The relative impact of lambda-cyhalothrin and malathion was examined by conducting parasite prevalence surveys in 14 refugee villages in Pakistan before and after spray campaigns in 1993. The mosquito fauna usually comprised Anopheles stephensi, A. culicifacies, A. subpictus, A. superpictus, A. annularis and A. fluviatilis, among others. All villages had a history of malaria caused by Plasmodium vivax and P. falciparum. The spray campaign began in mid-July and lasted 6 weeks. The deposition rate of insecticides was calculated as 2.04 g of malathion 50% wettable powder (WP) per msuperscript 2 and 26 mg Icon 10% WP (lambda-cyhalothrin) per msuperscript 2 of room surface. Malaria parasite prevalence surveys were conducted on refugee school children (5-15 years) in June, before the insecticide intervention, and in November at the peak of the P. falciparum transmission season. Malathion-sprayed villages showed an increase in the prevalence of P. falciparum after intervention, and lambda-cyhalothrin-sprayed villages showed either a reduction or no change. Although lambda-cyhalothrin appeared to be more efficacious than malathion in reducing P. falciparum, its effect on the prevalence of P. vivax was not significantly different from that of malathion.

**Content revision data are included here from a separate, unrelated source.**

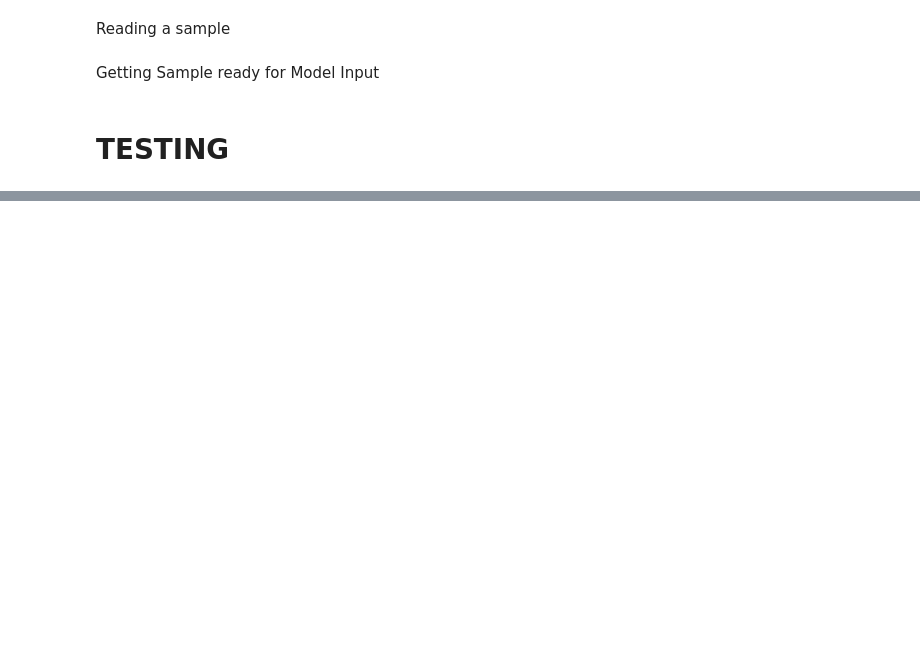
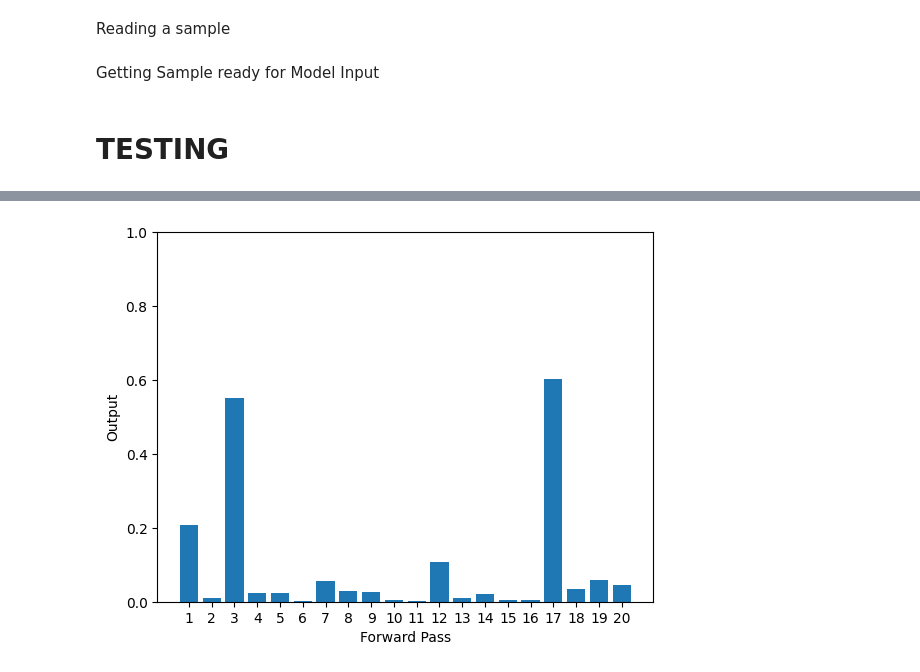
Before and after one commit to NITHISHM2410/Alzheimers-Detection-and-Classification, a Jupyter notebook: Notebooks/few_shot_similarity_nn/FewShotLearning_Similaity_testing.ipynb, the cells around one changed output, grey strips where cells are left out. Cells and saved outputs as stored; diff of their text form; code cells hidden in the pictures; blank space fills up the shorter version.

```diff
--- a/Notebooks/few_shot_similarity_nn/FewShotLearning_Similaity_testing.ipynb
+++ b/Notebooks/few_shot_similarity_nn/FewShotLearning_Similaity_testing.ipynb
@@ -327,0 +349,28 @@ IN THE ABOVE RESULTS:
+# %%
+query_sample = "/content/Dataset/SETA/healthy_open5.csv"
+ref_samples = [
+    "/content/Dataset/SETA/healthy_open4.csv",
+    "/content/Dataset/SETC/alzeimer_open2.csv"
+]
+# %%
+t = 20 # no of forward passes
+# %%
+def get_passes(q,r,t):
+    outputs = []
+    pair = pair_up(q,r)
+    pair = as_input(pair)
+    for t in range(0,t):
+        outputs.append(np.squeeze(model(pair,training = True)).tolist())
+    return outputs,np.var(outputs)
+# %%
+res1,var1 = get_passes(query_sample,ref_samples[0],t)
+res2,var2 = get_passes(query_sample,ref_samples[1],t)
+# %%
+plt.bar(x = [i for i in range(1,t+1)],height = res1,)
+plt.xlabel("Forward Pass")
+plt.xticks([i for i in range(1,t+1)])
+plt.ylim(0,1)
+plt.ylabel("Output")
+plt.show()
+# %% [output]
+[figure, added]
```
Also changed, not shown: parts of 16 cells of this notebook.
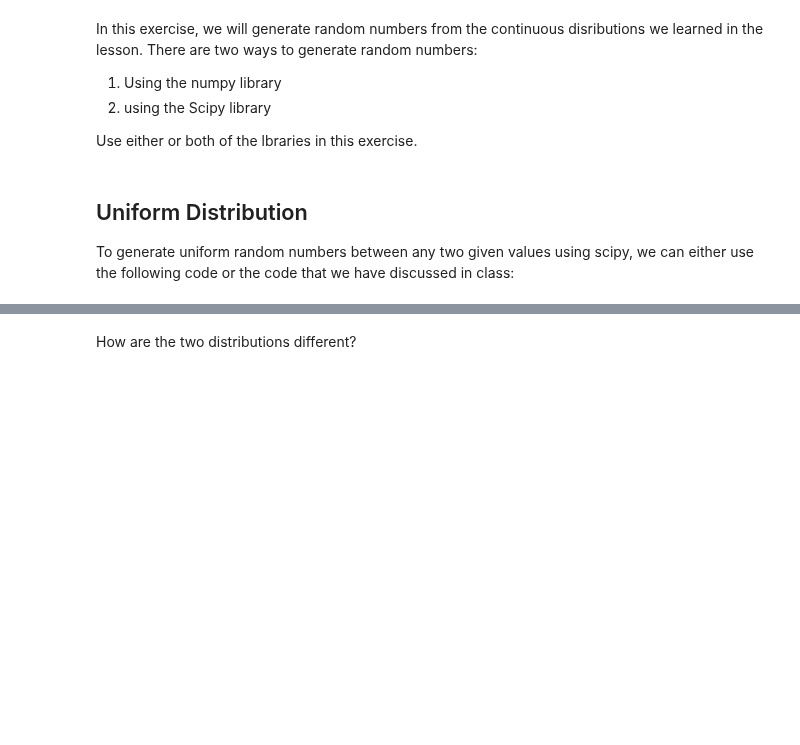
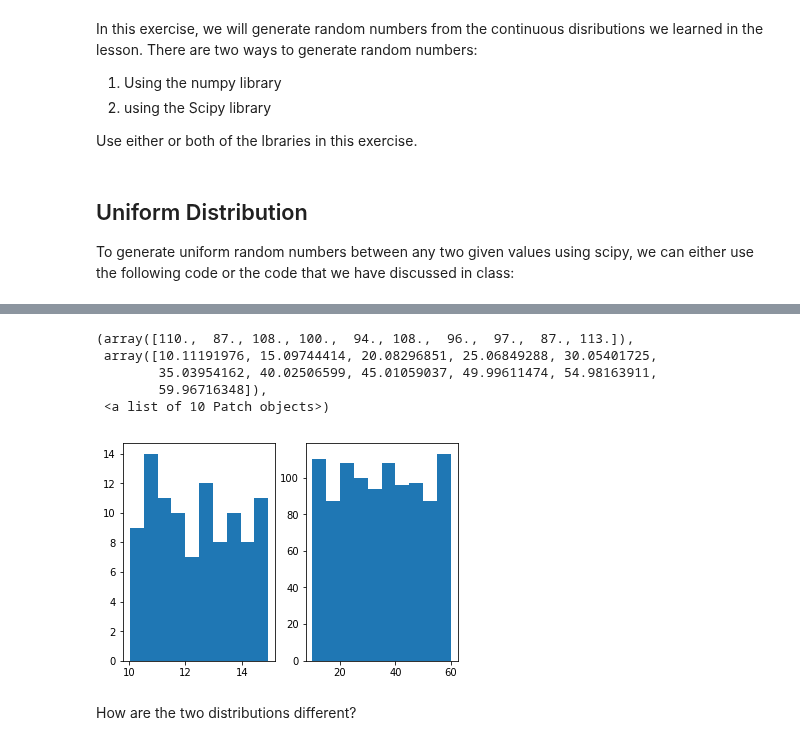
Before and after one commit to ironhack-labs/data-labs, a Jupyter notebook: module-2/lab-continuous-probability-distribution/your-code/main.ipynb, the cells around one changed output, grey strips where cells are left out. Drawn from its saved outputs; the diff is of its cells as text; code cells hidden in the pictures; blank space fills up the shorter version.

```diff
--- a/module-2/lab-continuous-probability-distribution/your-code/main.ipynb
+++ b/module-2/lab-continuous-probability-distribution/your-code/main.ipynb
@@ -47,3 +48,32 @@ Your output should look like below:
+# %%
+# Dependencies
+import numpy as np
+import matplotlib.pyplot as plt
+
+# your code here
+def generateRandom(bottom, ceiling, count):
+    '''
+    This function will generate uniformly distributed random numbers. It will generate "count" numbers, in a range from "bottom" to "ceiling". This is just a wrapper for numpy's random.uniform, which does the same
+    '''
+    return np.random.uniform(bottom, ceiling, count)
+
+
+# now call the function with both sets, plotting the histograms
+fig, ax = plt.subplots(1, 2)
+x = generateRandom(10, 15, 100)
+# y = uniform.pdf(x)
+ax[0].hist(x)
+
+x2 = generateRandom(10, 60, 1000) # how to get this to be a separate plot?
+# y = uniform.pdf(generateRandom)
+ax[1].hist(x2)
+# %% [output]
+(array([110.,  87., 108., 100.,  94., 108.,  96.,  97.,  87., 113.]),
+ array([10.11191976, 15.09744414, 20.08296851, 25.06849288, 30.05401725,
+        35.03954162, 40.02506599, 45.01059037, 49.99611474, 54.98163911,
+        59.96716348]),
+ <a list of 10 Patch objects>)
+[figure, added]
 # %% [markdown]
 How are the two distributions different?
 # %%
```
Also changed, not shown: parts of 12 cells of this notebook.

Rowland, M., Hewitt, S., & Durrani, N. (1994). Prevalence of malaria in afghan refugee villages in pakistan sprayed with lambdacyhalothrin or malathion. Transactions of the Royal Society of Tropical Medicine and Hygiene, 88(4), 378–379. https://doi.org/10.1016/0035-9203(94)90388-3